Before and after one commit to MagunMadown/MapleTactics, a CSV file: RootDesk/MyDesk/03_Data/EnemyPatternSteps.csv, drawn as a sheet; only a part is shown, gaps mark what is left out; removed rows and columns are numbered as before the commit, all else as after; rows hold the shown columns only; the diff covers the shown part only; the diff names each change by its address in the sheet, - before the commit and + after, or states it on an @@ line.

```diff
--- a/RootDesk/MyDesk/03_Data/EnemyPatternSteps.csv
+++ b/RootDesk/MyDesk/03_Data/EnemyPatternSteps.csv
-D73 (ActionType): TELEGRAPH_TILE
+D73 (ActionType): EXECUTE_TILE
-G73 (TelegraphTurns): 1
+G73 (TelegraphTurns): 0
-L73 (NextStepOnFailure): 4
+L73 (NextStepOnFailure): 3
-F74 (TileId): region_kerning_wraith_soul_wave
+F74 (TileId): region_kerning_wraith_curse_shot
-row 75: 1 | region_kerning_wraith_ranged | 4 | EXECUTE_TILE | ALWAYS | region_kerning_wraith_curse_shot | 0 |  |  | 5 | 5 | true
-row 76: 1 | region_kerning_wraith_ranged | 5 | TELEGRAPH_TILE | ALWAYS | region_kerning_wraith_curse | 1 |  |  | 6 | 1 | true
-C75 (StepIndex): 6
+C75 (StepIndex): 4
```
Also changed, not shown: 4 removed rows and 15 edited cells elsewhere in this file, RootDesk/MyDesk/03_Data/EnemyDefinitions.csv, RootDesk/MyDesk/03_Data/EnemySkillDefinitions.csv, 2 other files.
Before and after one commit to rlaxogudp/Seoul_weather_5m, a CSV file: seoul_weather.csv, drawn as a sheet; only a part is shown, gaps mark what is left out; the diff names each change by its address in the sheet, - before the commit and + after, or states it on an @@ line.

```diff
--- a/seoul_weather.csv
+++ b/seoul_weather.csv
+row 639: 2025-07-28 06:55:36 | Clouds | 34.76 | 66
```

● ● ● ● ● ● ●

__Exercise__: Copy every line of the listing above exactly.

__Exercise answer__:
Before and after one commit to MagunMadown/MapleTactics, a CSV file: RootDesk/MyDesk/03_Data/EnemyPatternSteps.csv, drawn as a sheet; only a part is shown, gaps mark what is left out; removed rows and columns are numbered as before the commit, all else as after; rows hold the shown columns only; the diff covers the shown part only; the diff names each change by its address in the sheet, - before the commit and + after, or states it on an @@ line.

```diff
--- a/RootDesk/MyDesk/03_Data/EnemyPatternSteps.csv
+++ b/RootDesk/MyDesk/03_Data/EnemyPatternSteps.csv
-D73 (ActionType): TELEGRAPH_TILE
+D73 (ActionType): EXECUTE_TILE
-G73 (TelegraphTurns): 1
+G73 (TelegraphTurns): 0
-L73 (NextStepOnFailure): 4
+L73 (NextStepOnFailure): 3
-F74 (TileId): region_kerning_wraith_soul_wave
+F74 (TileId): region_kerning_wraith_curse_shot
-row 75: 1 | region_kerning_wraith_ranged | 4 | EXECUTE_TILE | ALWAYS | region_kerning_wraith_curse_shot | 0 |  |  | 5 | 5 | true
-row 76: 1 | region_kerning_wraith_ranged | 5 | TELEGRAPH_TILE | ALWAYS | region_kerning_wraith_curse | 1 |  |  | 6 | 1 | true
-C75 (StepIndex): 6
+C75 (StepIndex): 4
```
Also changed, not shown: 4 removed rows and 15 edited cells elsewhere in this file, RootDesk/MyDesk/03_Data/EnemyDefinitions.csv, RootDesk/MyDesk/03_Data/EnemySkillDefinitions.csv, 2 other files.
Before and after one commit to rlaxogudp/Seoul_weather_5m, a CSV file: seoul_weather.csv, drawn as a sheet; only a part is shown, gaps mark what is left out; the diff names each change by its address in the sheet, - before the commit and + after, or states it on an @@ line.

```diff
--- a/seoul_weather.csv
+++ b/seoul_weather.csv
+row 639: 2025-07-28 06:55:36 | Clouds | 34.76 | 66
```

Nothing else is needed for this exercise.